Contact: Joe Mullin, Assistant Manager, Northeastern States
Why it Matters: Across the nation, dogs play a crucial role in the hunting community. Whether tracking game, pointing and flushing upland birds, or retrieving downed waterfowl, they serve as a valuable asset to sportsmen. Working with dogs is a cherished part of the hunting tradition for many; thus, sportsmen and women often dedicate significant time and money into the training and upkeep of their dogs’ skills. In New Hampshire, dogs are a regular part of the hunting culture and play a vital role to dog trackers (who work on a voluntary basis), and to sportsmen in the field and on the water. Curbing the training of a sporting dog not only dulls its skills going into the hunting seasons – it runs the risk of putting the dog in significant danger. Training dogs with the use of wild game allows the dog to replicate the exact conditions that it will face in the field, affording it the opportunity to better develop the requisite skills needed.
On December 14, the New Hampshire Fish and Game (NHFG) Commission’s Legislator Committee and Strategic Planning Committee convened at the NHFG Department headquarters in Concord, NH to take positions on legislation that will be forthcoming in the 2022 regular sessions. As part of its discussion, the Commission voted 9-1 in opposition to House Bill 1308 (HB 1308). This legislation would upset the way in which sporting dogs are trained by prohibiting individuals and dog clubs from the live taking of wild snowshoe hares or rabbits for the purpose of using them for dog training, to stock a training site, or in field trials.
In New Hampshire and across the nation, sporting dogs are commonly trained over live, captured rabbits and/or hares under conditions that simulate situations the dog will see while hunting or taking part in a field trial.
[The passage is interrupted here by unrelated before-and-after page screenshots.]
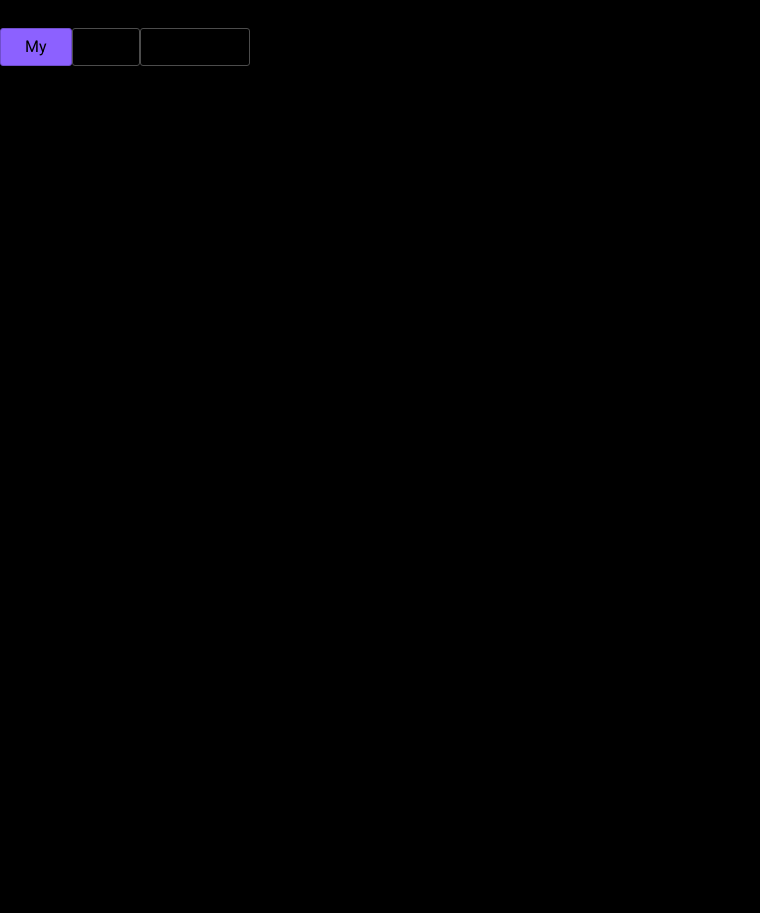
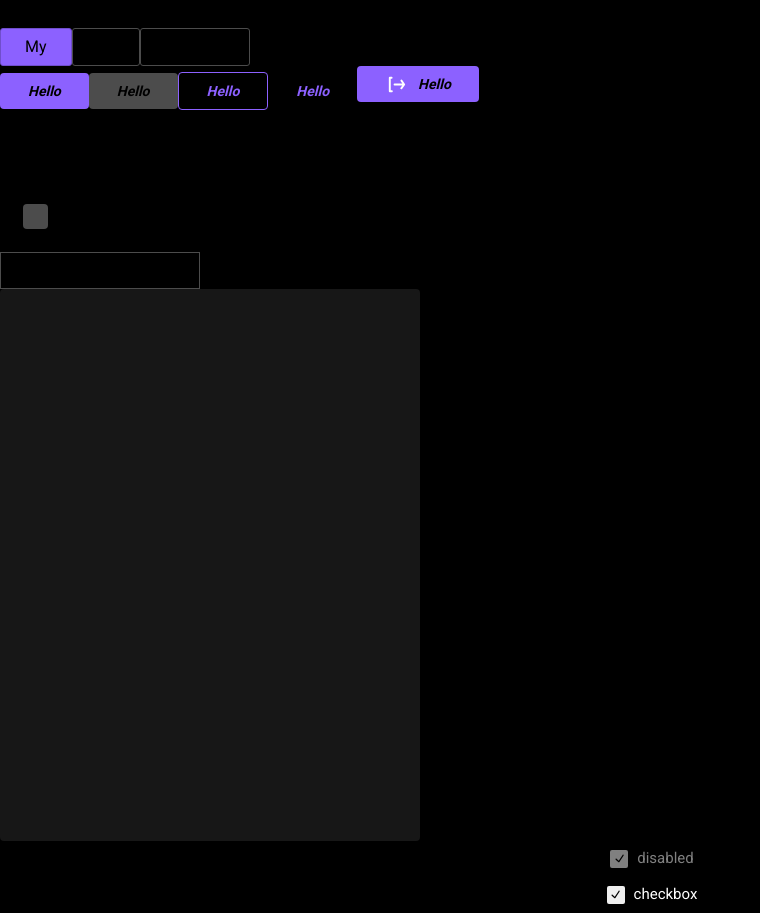
Before and after one commit to Pashkouski/Flashcards, a React (Vite) app: page / in a window 1280 px wide. Shown: the part 193-1106 px from the top of the page, without its empty margins (0-760 px from the left). Before the commit the page ends 800 px from the top, so only its background shows below. Built offline with nearby package versions, Linux system fonts and the light colour scheme; a web font is replaced by a local one.

Commit message:
"add component 'checkbox2 fix'"

```diff
--- a/package.json
+++ b/package.json
@@ -19,8 +19,6 @@
     "@radix-ui/react-select": "^1.2.2",
     "@radix-ui/react-slider": "^1.1.2",
     "@radix-ui/react-tabs": "^1.0.4",
-    "@radix-ui/react-checkbox": "^1.0.4",
-    "@radix-ui/react-icons": "^1.3.0",
     "@radix-ui/react-label": "^2.0.2",
     "@storybook/addon-actions": "^7.1.1",
     "clsx": "^2.0.0",
--- a/src/App.tsx
+++ b/src/App.tsx
@@ -1,6 +1,17 @@
 import { useState } from 'react'
 
-import { itemTabType, SliderBar, TabPanel, TextField } from './components/ui'
+import { Logout } from './assets/icons/iconLogOut.tsx'
+import {
+  Button,
+  CardComponent,
+  Checkbox2,
+  CheckboxUniversal,
+  itemTabType,
+  SelectControl,
+  SliderBar,
+  TabPanel,
+  TextField,
+} from './components/ui'
 
 export function App() {
   //1
@@ -38,6 +49,38 @@ export function App() {
     { id: 'tab2', name: 'All', onClick: handlerTabPanel2, disabled: false },
     { id: 'tab3', name: 'Трейтья', onClick: handlerTabPanel3, disabled: false },
   ]
+  //4
+  //BUTTON
+  const handlerOnClickButton = () => {
+    alert(
+      'Универсальная кнопка имеено для того чтоб на нее кликать, поэтому можете не стеснятся и смело продолжать, Все настроено и работает и ничего не сломается'
+    )
+  }
+  //5
+  //CHECKBOX
+  const checkboxText = 'Некоторый текст'
+  const [valueCheckboxTrue, setValueCheckboxTrue] = useState(true)
+  /*    const [valueCheckboxFalse,setValueCheckboxFalse] = useState(false)*/
+
+  const handlerOnChangeCheckbox = (value: boolean) => {
+    setValueCheckboxTrue(value)
+  }
+  const [valueCheckboxFalse, setValueCheckboxFalse] = useState(false)
+  const handlerOnChangeCheckbox1 = (value: boolean) => {
+    setValueCheckboxFalse(value)
+  }
+  //6
+  //SELECT
+  const stateSelectItems = [
+    { value: '11', text: 'Apple' },
+    { value: '22', text: 'Banana' },
+    { value: '33', text: 'AppleAndBanana' },
+  ]
+  let widthBlockSelector = 200
+  let headerSelector = 'ВыбратьЧтоТо'
+  const handlerOnValueChange = (value: string | undefined) => {
+    alert(value ? value : 'underfined')
+  }
 
   return (
     <div>
@@ -80,6 +123,61 @@ export function App() {
         {/* TabPanel*/}
         <TabPanel active={active} data={dataTabPanel} title="Title" />
       </div>
+      {/*Button*/}
+      <div>
+        <Button onClick={handlerOnClickButton}>Hello</Button>
+
+        <Button variant={'secondary'}>Hello</Button>
+
+        <Button variant={'tertiary'}>Hello</Button>
+
+        <Button variant={'link'}>Hello</Button>
+
+        <Button>
+          <Logout width="23" height="23" /> Hello
+        </Button>
+      </div>
+      {/*CheckboxUniversal*/}
+      <div>
+        <CheckboxUniversal
+          disabled={false}
+          checkboxText={checkboxText}
+          onChange={handlerOnChangeCheckbox}
+          value={valueCheckboxTrue}
+        />
+        <CheckboxUniversal
+          disabled={false}
+          checkboxText={checkboxText}
+          onChange={handlerOnChangeCheckbox1}
+          value={valueCheckboxFalse}
+        />
+      </div>
+      {/*SelectControl*/}
+      <div>
+        <SelectControl
+          onValueChange={handlerOnValueChange}
+          headerSelector={headerSelector}
+          widthBlockSelector={widthBlockSelector}
+          stateSelectItems={stateSelectItems}
+        />
+      </div>
+      <div>
+        <CardComponent></CardComponent>
+      </div>
+      <div>
+        <Checkbox2
+          disabled={true}
+          label={'disabled'}
+          checked={valueCheckboxTrue}
+          onChangeChecked={setValueCheckboxTrue}
+        />
+        <Checkbox2
+          disabled={false}
+          label={'checkbox'}
+          checked={valueCheckboxTrue}
+          onChangeChecked={setValueCheckboxTrue}
+        />
+      </div>
     </div>
   )
 }
--- a/src/components/ui/checkbox2/checkbox.tsx
+++ b/src/components/ui/checkbox2/checkbox2.tsx
@@ -6,7 +6,7 @@ import * as Label from '@radix-ui/react-label'
 
 import { Typography } from '../typography'
 
-import s from './checkbox.module.scss'
+import s from './checkbox2.module.scss'
 
 type CheckboxProps = {
   checked?: boolean
@@ -18,7 +18,7 @@ type CheckboxProps = {
   required?: boolean
 }
 
-export const Checkbox: FC<CheckboxProps> = ({
+export const Checkbox2: FC<CheckboxProps> = ({
   checked,
   onChangeChecked,
   disabled,
--- a/src/components/ui/checkbox2/index.ts
+++ b/src/components/ui/checkbox2/index.ts
@@ -1 +1 @@
-export * from './checkbox'
+export * from './checkbox2'
```
Also changed, not shown: src/components/ui/checkbox2/checkbox2.module.scss (renamed from src/components/ui/checkbox2/checkbox.module.scss), 2 other files (tests, documents, lock files or other folders).
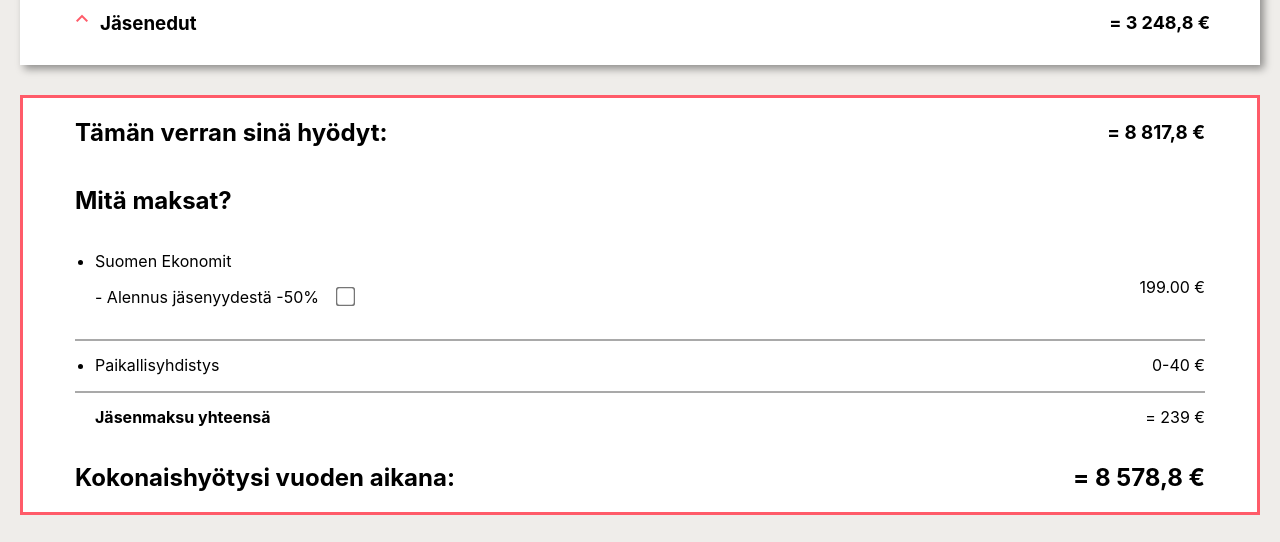
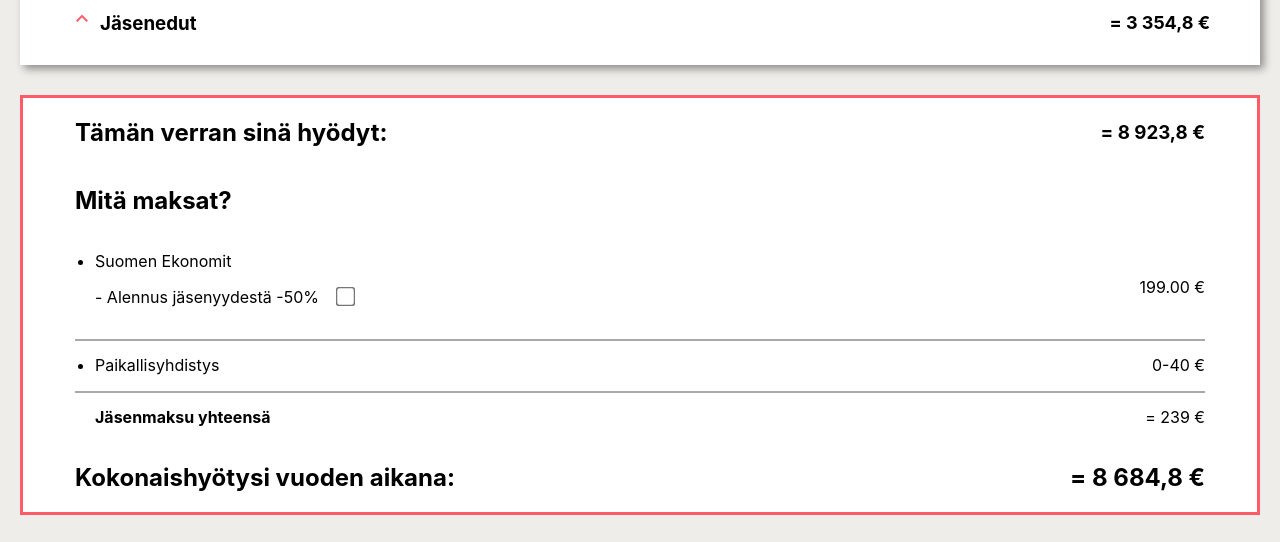
Before and after one commit to krisukrisu98/jasenpeli, a React (Create React App) app: page / in a window 1280 px wide. Shown: the part 1280-1822 px from the top of the page. Built offline with nearby package versions, Linux system fonts and the light colour scheme; the HTML template or start-up script is replaced by a standard one.

Commit message:
Hintakorjaukset 2025

```diff
--- a/src/App.js
+++ b/src/App.js
@@ -68,10 +68,10 @@ function App() {
     { id: 31, price: 1200, selected: true },
     { id: 32, price: 700, selected: true },
     { id: 33, price: 84, selected: true },
-    { id: 34, price: 574, selected: true },
+    { id: 34, price: 643, selected: true },
     { id: 35, price: 32, selected: true },
     { id: 36, price: 449, selected: true },
-    { id: 37, price: 159.80, selected: true },
+    { id: 37, price: 196.80, selected: true },
     { id: 38, price: 50, selected: true },
     { id: 39, price: 0, selected: true }
   ]);
@@ -1471,9 +1471,9 @@ setArvoAsema(arvoAsema);
           </div>
           {showMoreTextKaikki6Ala4 && (
             <ul>
-              <li>Saat Suomen edullisimman henkivakuutuksen* itsellesi ja puolisollesi jopa 61 prosenttia normaalihintoja edullisemmin.</li>
+              <li>Saat Suomen edullisimman henkivakuutuksen* itsellesi ja puolisollesi jopa 62,6 prosenttia normaalihintoja edullisemmin.</li>
               <br></br>
-              <li style={{ fontStyle: 'italic' }}>Jäsenet ovat säästäneet keskimäärin 574 euroa henkivakuutuksen hinnassa vuosittain.</li>
+              <li style={{ fontStyle: 'italic' }}>Jäsenet ovat säästäneet keskimäärin 643 euroa henkivakuutuksen hinnassa vuosittain.</li>
             </ul>
           )}
 
@@ -1515,7 +1515,7 @@ setArvoAsema(arvoAsema);
             <ul>
               <li>Jäsenenä saat valitsemasi ammattimedian tilauksen 57-86 % markkinahintaa edullisemmin, oli valintasi digi tai printti.</li>
               <br></br>
-              <li style={{ fontStyle: 'italic' }}>Esim. Talouselämän digi ja printti -yhdistelmätilauksesta säästät 464 euroa (normaalihinta 539 e, jäsenetuhinta 75 e vuodelle 2023).</li>
+              <li style={{ fontStyle: 'italic' }}>Esim. Talouselämän digi ja printti -yhdistelmätilauksesta säästät 483 euroa (normaalihinta 559 e, jäsenetuhinta 76 e vuodelle 2025).</li>
             </ul>
           )}
 
@@ -1536,7 +1536,7 @@ setArvoAsema(arvoAsema);
             <ul>
               <li>Ruotsinkielinen HBL Digital tarjoaa sinulle sähköisiä sanomalehtiä ja uutissyötteitä.</li>
               <br></br>
-              <li style={{ fontStyle: 'italic' }}>Säästät 159,80 euroa. Jäsenenä voit ostaa HBL Digital lehden 55 euron jäsenhintaan, kun normaalihinta on 214,80 e.</li>
+              <li style={{ fontStyle: 'italic' }}>Säästät 196,80 euroa. Jäsenenä voit ostaa HBL Digital lehden 66 euron jäsenhintaan, kun normaalihinta on 262,80 e.</li>
             </ul>
           )}
 
```
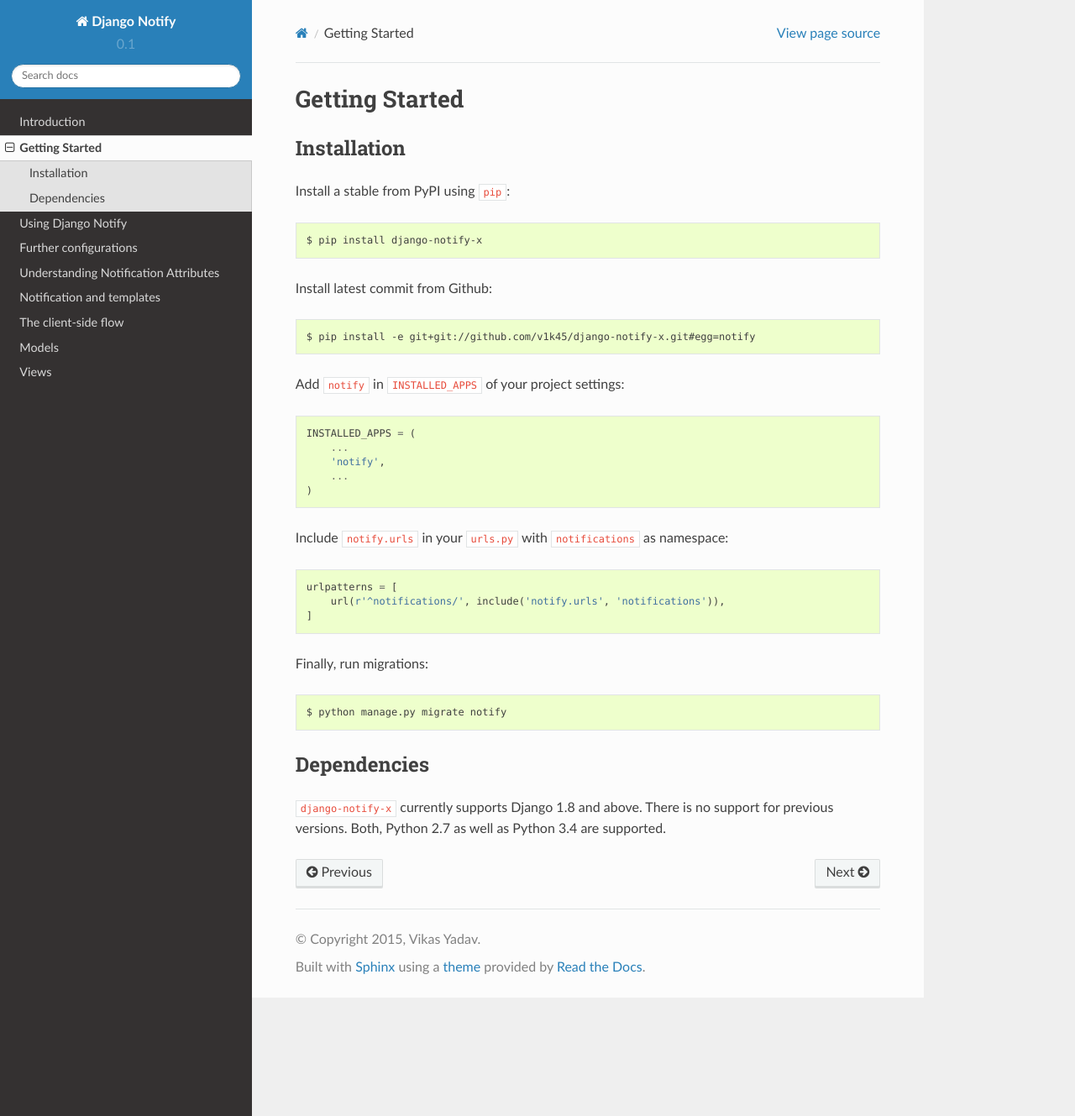
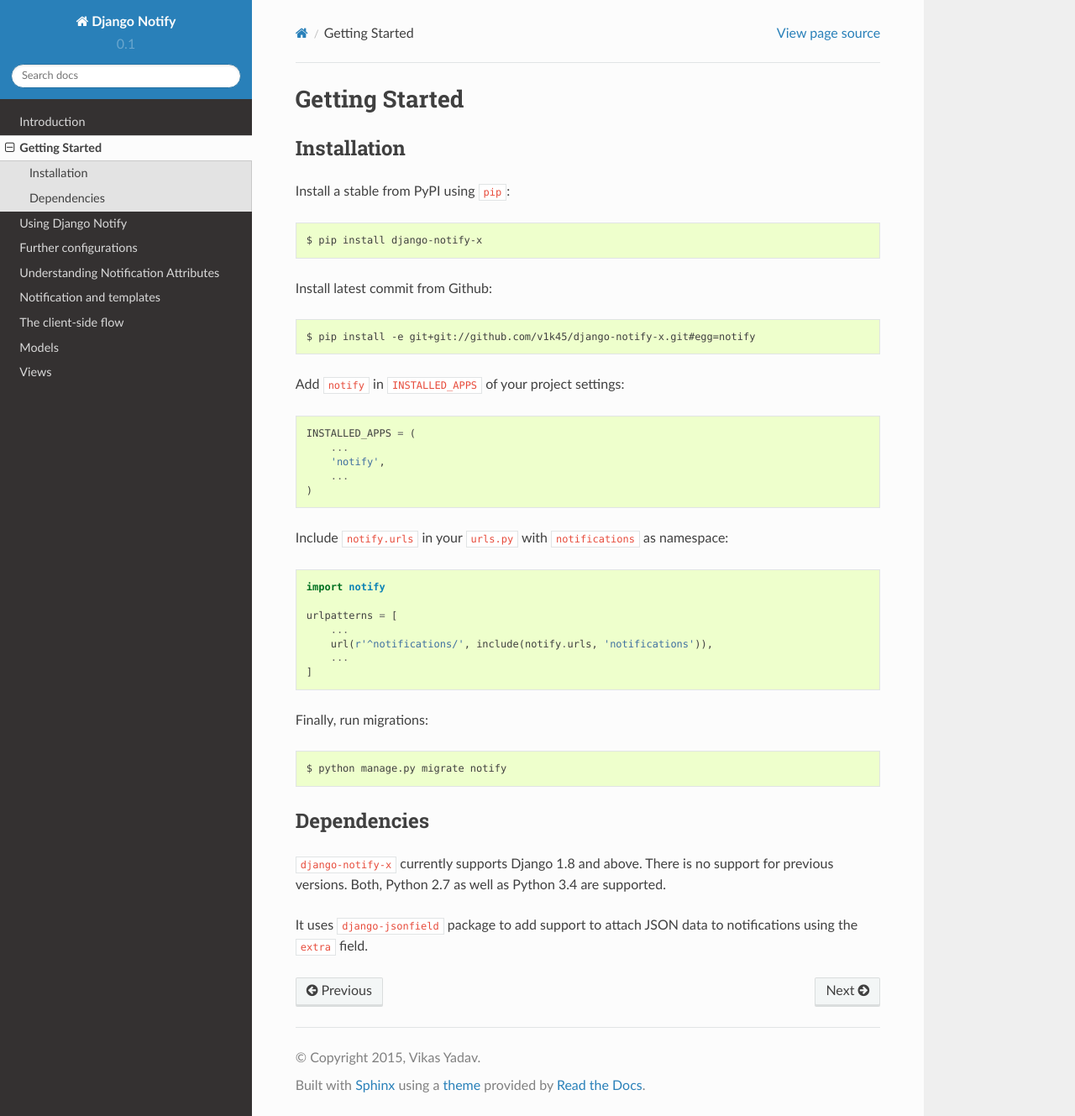
Before and after one commit to v1k45/django-notify-x, a Sphinx documentation site: the page built from docs/install.rst, in a window 1280 px wide and 1329 px high. Shown: the whole window at 84% size. Built offline with Sphinx 7.4.7 and the Read the Docs theme 2.0.0, drawn with Linux system fonts in a browser that asks for light colours.

Commit message:
Fixed some typos and added more info about dependencies

```diff
--- a/docs/install.rst
+++ b/docs/install.rst
@@ -23,9 +23,14 @@ Add ``notify`` in ``INSTALLED_APPS`` of your project settings::
 
 Include ``notify.urls`` in your ``urls.py`` with ``notifications`` as namespace::
 
+    import notify
+
     urlpatterns = [
-        url(r'^notifications/', include('notify.urls', 'notifications')),
+        ...
+        url(r'^notifications/', include(notify.urls, 'notifications')),
+        ...
     ]
+
 
 Finally, run migrations::
 
@@ -37,3 +42,5 @@ Dependencies
 
 ``django-notify-x`` currently supports Django 1.8 and above. There is no support for previous versions.
 Both, Python 2.7 as well as Python 3.4 are supported.
+
+It uses ``django-jsonfield`` package to add support to attach JSON data to notifications using the ``extra`` field.
```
The use of these rabbits and hares is also an important component to field trials, during which a dog’s ability to perform under hunting conditions is both tested and scored. The value and ethics behind preparing a dog for the elements it will see in the field is something that cannot be adequately replicated without the use of live game. Similarly, there is something to be said for the effectiveness of hunting over a dog that has spent considerable time with such training.
By prohibiting the use of wild hares and rabbits for dog training, to stock a training site, or in field trials, HB 1308 will have two likely effects: it will send undertrained and underqualified dogs into the field in the pursuit of game, and it will drive a significant portion of New Hampshire’s dog training business into surrounding states, such as Maine and Vermont. The Congressional Sportsmen’s Foundation (CSF) submitted testimony to NHFG Executive Director Scott Mason for distribution to the Commission members, highlighting the above-mentioned points.
CSF will continue to fight to protect opportunities for sportsmen and women to better train their sporting dogs for hunting seasons and field trials. Updates on this issue will be provided as they are available.
Studies conducted at both the state and federal level have found that the number of hunters and trappers have been on a generally declining trend over the past several decades. To increase recruitment, retention, and reactivation (R3) of hunters and trappers, which initiative do you think would have the greatest impact?